Cooperatives bring people together to work collectively—maximizing income potential and building financial security in the long-term. In poor and marginalized communities, cooperative membership can be life-changing, particularly for women.
I have seen this first-hand in Sierra Leone, where Feed the Minds has worked with our local partner MEWODA to set up women’s cooperatives. To mark the UN’s International Day of Cooperatives on July 7, I wanted to share my experience of cooperatives and highlight the incredible impact they can have.
Bombali is one of the poorest and most food insecure districts in Sierra Leone, itself one of the poorest countries in the world. Life here is incredibly difficult and it’s hard to imagine just how much these communities have suffered; 11 years of armed conflict during the civil war, followed by the deadly Ebola outbreak just 13 years later, have had devastating effects on society and the economy, and the recovery process has been slow. The majority of the population in Bombali are dependent on agriculture and some of the poorest are small scale rural farmers, particularly women. Gender discrimination and traditional patriarchal culture puts these women at an even greater disadvantage. With our local partner we have been empowering 2,500 rural women through cooperative formation, agricultural skills development and gender awareness raising.

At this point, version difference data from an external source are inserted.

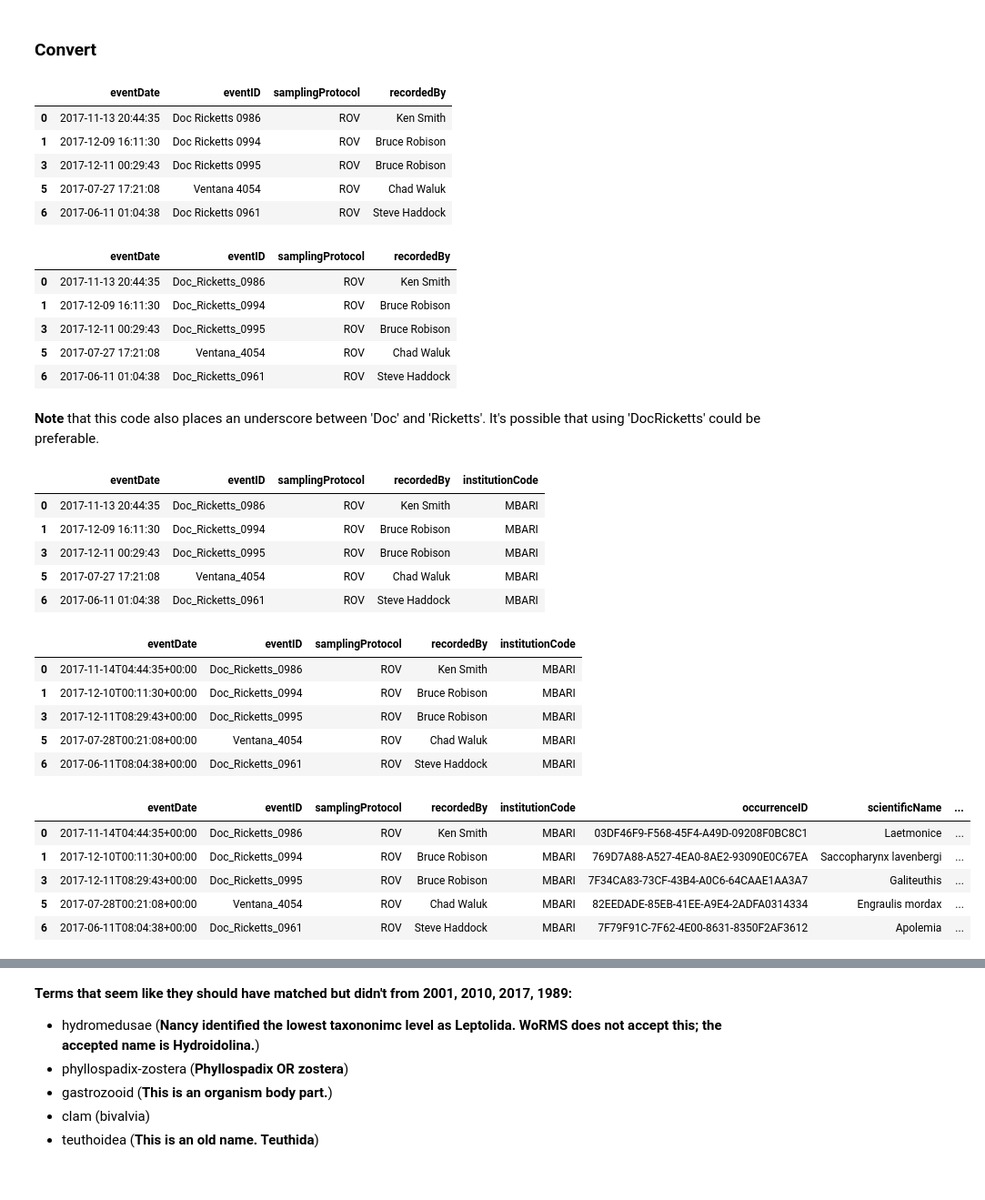
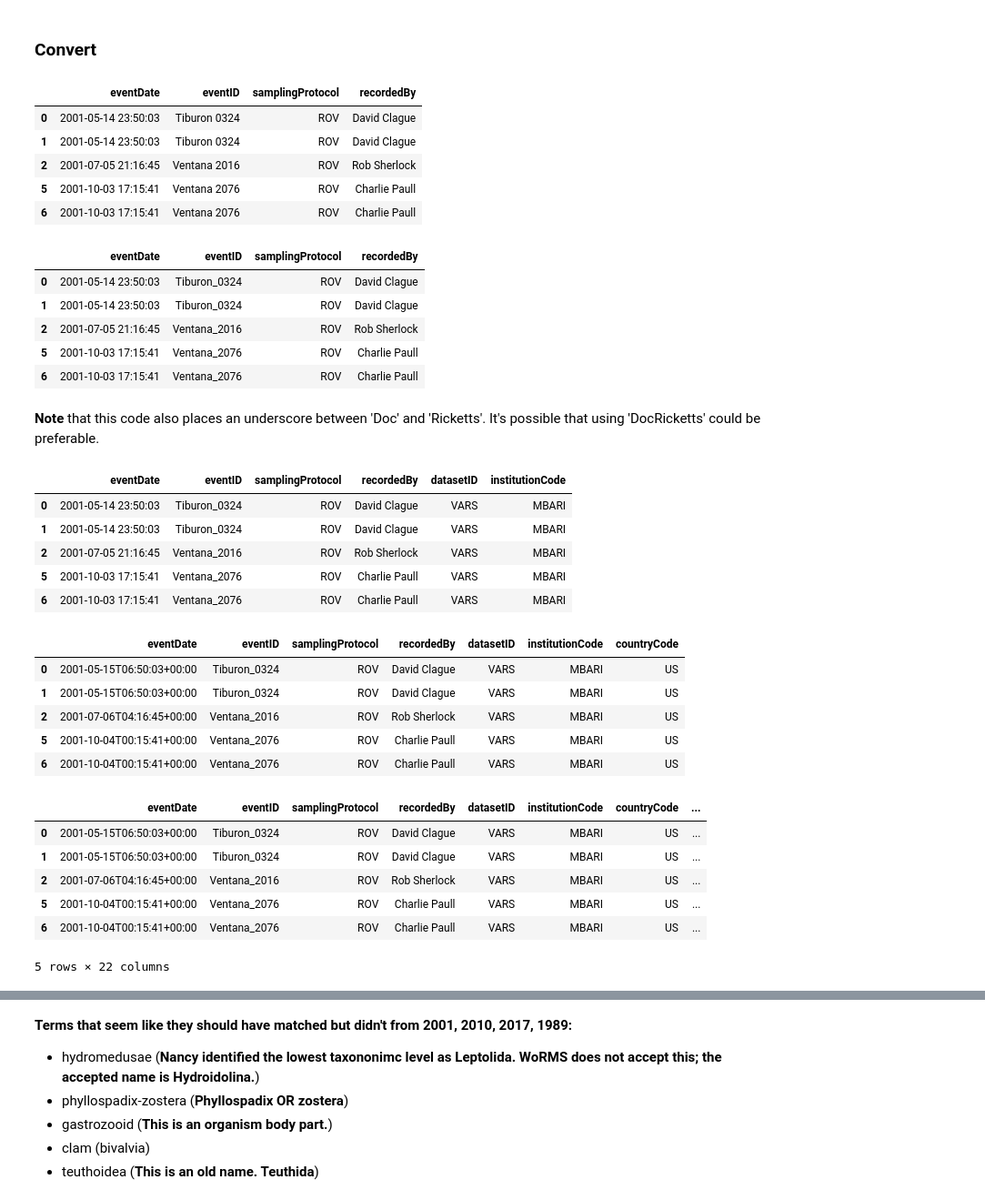
Before and after one commit to CeNCOOS/VARS, a Jupyter notebook: VARS_2001_conversion.ipynb, the cells around one changed output, grey strips where cells are left out. Shown: that part at 91% size. Saved outputs shown, nothing was run; the diff lists cells and outputs as text; code cells hidden in the pictures.

```diff
--- a/VARS_2001_conversion.ipynb
+++ b/VARS_2001_conversion.ipynb
@@ -202,7 +202,7 @@ https://stackoverflow.com/questions/42002931/regex-extract-string-between-single
 ## Load csv
 
 path = ''
-filename = 'VARS_2017_data.csv'
+filename = 'VARS_2001_data.csv'
 data = pd.read_csv(path+filename, dtype={'image_url': object})
 
 print(data.shape)
@@ -246,11 +246,11 @@ converted = converted.rename(columns={
 converted.head()
 # %% [output]
 |  | eventDate | eventID | samplingProtocol | recordedBy |
-| 0 | 2017-11-13 20:44:35 | Doc Ricketts 0986 | ROV | Ken Smith |
-| 1 | 2017-12-09 16:11:30 | Doc Ricketts 0994 | ROV | Bruce Robison |
-| 3 | 2017-12-11 00:29:43 | Doc Ricketts 0995 | ROV | Bruce Robison |
-| 5 | 2017-07-27 17:21:08 | Ventana 4054 | ROV | Chad Waluk |
-| 6 | 2017-06-11 01:04:38 | Doc Ricketts 0961 | ROV | Steve Haddock |
+| 0 | 2001-05-14 23:50:03 | Tiburon 0324 | ROV | David Clague |
+| 1 | 2001-05-14 23:50:03 | Tiburon 0324 | ROV | David Clague |
+| 2 | 2001-07-05 21:16:45 | Ventana 2016 | ROV | Rob Sherlock |
+| 5 | 2001-10-03 17:15:41 | Ventana 2076 | ROV | Charlie Paull |
+| 6 | 2001-10-03 17:15:41 | Ventana 2076 | ROV | Charlie Paull |
 # %%
 ## Remove whitespace from eventID
 
@@ -258,25 +258,33 @@ converted['eventID'] = [event.replace(' ', '_') for event in converted['eventID'
 converted.head()
 # %% [output]
 |  | eventDate | eventID | samplingProtocol | recordedBy |
-| 0 | 2017-11-13 20:44:35 | Doc_Ricketts_0986 | ROV | Ken Smith |
-| 1 | 2017-12-09 16:11:30 | Doc_Ricketts_0994 | ROV | Bruce Robison |
-| 3 | 2017-12-11 00:29:43 | Doc_Ricketts_0995 | ROV | Bruce Robison |
-| 5 | 2017-07-27 17:21:08 | Ventana_4054 | ROV | Chad Waluk |
-| 6 | 2017-06-11 01:04:38 | Doc_Ricketts_0961 | ROV | Steve Haddock |
+| 0 | 2001-05-14 23:50:03 | Tiburon_0324 | ROV | David Clague |
+| 1 | 2001-05-14 23:50:03 | Tiburon_0324 | ROV | David Clague |
+| 2 | 2001-07-05 21:16:45 | Ventana_2016 | ROV | Rob Sherlock |
+| 5 | 2001-10-03 17:15:41 | Ventana_2076 | ROV | Charlie Paull |
+| 6 | 2001-10-03 17:15:41 | Ventana_2076 | ROV | Charlie Paull |
 # %% [markdown]
 **Note** that this code also places an underscore between 'Doc' and 'Ricketts'. It's possible that using 'DocRicketts' could be preferable.
+# %%
+## Add datasetID
+
+converted['datasetID'] = 'VARS'
 # %%
 ## Add institutionCode
 
 converted['institutionCode'] = 'MBARI'
 converted.head()
 # %% [output]
-|  | eventDate | eventID | samplingProtocol | recordedBy | institutionCode |
-| 0 | 2017-11-13 20:44:35 | Doc_Ricketts_0986 | ROV | Ken Smith | MBARI |
-| 1 | 2017-12-09 16:11:30 | Doc_Ricketts_0994 | ROV | Bruce Robison | MBARI |
-| 3 | 2017-12-11 00:29:43 | Doc_Ricketts_0995 | ROV | Bruce Robison | MBARI |
-| 5 | 2017-07-27 17:21:08 | Ventana_4054 | ROV | Chad Waluk | MBARI |
-| 6 | 2017-06-11 01:04:38 | Doc_Ricketts_0961 | ROV | Steve Haddock | MBARI |
+|  | eventDate | eventID | samplingProtocol | recordedBy | datasetID | institutionCode |
+| 0 | 2001-05-14 23:50:03 | Tiburon_0324 | ROV | David Clague | VARS | MBARI |
+| 1 | 2001-05-14 23:50:03 | Tiburon_0324 | ROV | David Clague | VARS | MBARI |
+| 2 | 2001-07-05 21:16:45 | Ventana_2016 | ROV | Rob Sherlock | VARS | MBARI |
+| 5 | 2001-10-03 17:15:41 | Ventana_2076 | ROV | Charlie Paull | VARS | MBARI |
+| 6 | 2001-10-03 17:15:41 | Ventana_2076 | ROV | Charlie Paull | VARS | MBARI |
+# %%
+## Add countryCode
+
+converted['countryCode'] = 'US'
 # %%
 ## Format eventDate
 
@@ -303,35 +311,39 @@ for dt in converted['eventDate']:
 converted['eventDate'] = formatted
 converted.head()
 # %% [output]
-|  | eventDate | eventID | samplingProtocol | recordedBy | institutionCode |
-| 0 | 2017-11-14T04:44:35+00:00 | Doc_Ricketts_0986 | ROV | Ken Smith | MBARI |
-| 1 | 2017-12-10T00:11:30+00:00 | Doc_Ricketts_0994 | ROV | Bruce Robison | MBARI |
-| 3 | 2017-12-11T08:29:43+00:00 | Doc_Ricketts_0995 | ROV | Bruce Robison | MBARI |
-| 5 | 2017-07-28T00:21:08+00:00 | Ventana_4054 | ROV | Chad Waluk | MBARI |
-| 6 | 2017-06-11T08:04:38+00:00 | Doc_Ricketts_0961 | ROV | Steve Haddock | MBARI |
+|  | eventDate | eventID | samplingProtocol | recordedBy | datasetID | institutionCode | countryCode |
+| 0 | 2001-05-15T06:50:03+00:00 | Tiburon_0324 | ROV | David Clague | VARS | MBARI | US |
+| 1 | 2001-05-15T06:50:03+00:00 | Tiburon_0324 | ROV | David Clague | VARS | MBARI | US |
+| 2 | 2001-07-06T04:16:45+00:00 | Ventana_2016 | ROV | Rob Sherlock | VARS | MBARI | US |
+| 5 | 2001-10-04T00:15:41+00:00 | Ventana_2076 | ROV | Charlie Paull | VARS | MBARI | US |
+| 6 | 2001-10-04T00:15:41+00:00 | Ventana_2076 | ROV | Charlie Paull | VARS | MBARI | US |
 # %%
 ## Add in occurrence-related columns from data, renaming as needed
 
 converted['occurrenceID'] = data['observation_uuid']
 converted['scientificName'] = data['concept']
+converted['vernacularName'] = data['concept']
 converted['identifiedBy'] = data['observer']
+converted['minimumDepthInMeters'] = round(data['depth_meters'], 1) # Assuming sensor is 2 m from bottom, and tidal range is 2.5 m (-0.5 m to + 2 m)
+converted['maximumDepthInMeters'] = round(data['depth_meters'], 1) + 2.5
 converted['verbatimDepth'] = round(data['depth_meters'], 1)
 converted['decimalLatitude'] = data['latitude']
 converted['decimalLongitude'] = data['longitude']
 converted['dissolvedOxygenInMLPerL'] = data['oxygen_ml_per_l']
 converted['pressureInPsi'] = data['psi']
 converted['salinity'] = data['salinity']
 converted['temperatureInCelsius'] = data['temperature_celsius']
 converted['image_url'] = data['image_url']
 converted['video_uri'] = data['video_uri']
 converted.head()
 # %% [output]
-|  | eventDate | eventID | samplingProtocol | recordedBy | institutionCode | occurrenceID | scientificName | ... |
-| 0 | 2017-11-14T04:44:35+00:00 | Doc_Ricketts_0986 | ROV | Ken Smith | MBARI | 03DF46F9-F568-45F4-A49D-09208F0BC8C1 | Laetmonice | ... |
-| 1 | 2017-12-10T00:11:30+00:00 | Doc_Ricketts_0994 | ROV | Bruce Robison | MBARI | 769D7A88-A527-4EA0-8AE2-93090E0C67EA | Saccopharynx lavenbergi | ... |
-| 3 | 2017-12-11T08:29:43+00:00 | Doc_Ricketts_0995 | ROV | Bruce Robison | MBARI | 7F34CA83-73CF-43B4-A0C6-64CAAE1AA3A7 | Galiteuthis | ... |
-| 5 | 2017-07-28T00:21:08+00:00 | Ventana_4054 | ROV | Chad Waluk | MBARI | 82EEDADE-85EB-41EE-A9E4-2ADFA0314334 | Engraulis mordax | ... |
-| 6 | 2017-06-11T08:04:38+00:00 | Doc_Ricketts_0961 | ROV | Steve Haddock | MBARI | 7F79F91C-7F62-4E00-8631-8350F2AF3612 | Apolemia | ... |
+|  | eventDate | eventID | samplingProtocol | recordedBy | datasetID | institutionCode | countryCode | ... |
+| 0 | 2001-05-15T06:50:03+00:00 | Tiburon_0324 | ROV | David Clague | VARS | MBARI | US | ... |
+| 1 | 2001-05-15T06:50:03+00:00 | Tiburon_0324 | ROV | David Clague | VARS | MBARI | US | ... |
+| 2 | 2001-07-06T04:16:45+00:00 | Ventana_2016 | ROV | Rob Sherlock | VARS | MBARI | US | ... |
+| 5 | 2001-10-04T00:15:41+00:00 | Ventana_2076 | ROV | Charlie Paull | VARS | MBARI | US | ... |
+| 6 | 2001-10-04T00:15:41+00:00 | Ventana_2076 | ROV | Charlie Paull | VARS | MBARI | US | ... |
+5 rows × 22 columns
 # %%
 ## Add coordinateUncertaintyInMeters
 
```
Also changed, not shown: parts of 28 cells of this notebook.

The first time I visited Bombali was in March 2016, just as the World Health Organisation declared Sierra Leone to be free of Ebola and shortly after the cooperatives were formed. Since then, I have been lucky enough to visit four times and each time, I am always amazed by how much the groups have progressed and how significant the impact of cooperative membership can be.
During my most recent visit, we travelled to Rosengbeh village to meet with some of the women and learn a little bit more about how their lives have changed since they joined their local cooperative. Rosengbeh is a remote village in the forest which is only accessible via a dirt track. It is hard enough to get to with a 4×4; let alone on a bike or on foot which is the reality for people living there. I always feel so humbled by the colourful welcomes given to me by cooperatives and this time was no different. When we arrived, I could hear the sounds of singing and drumming in the distance, and suddenly the cooperative appeared—dancing, clapping and welcoming me with a traditional song. These women have lived through such hardship, yet their energy, warmth and optimism never ceases to amaze me.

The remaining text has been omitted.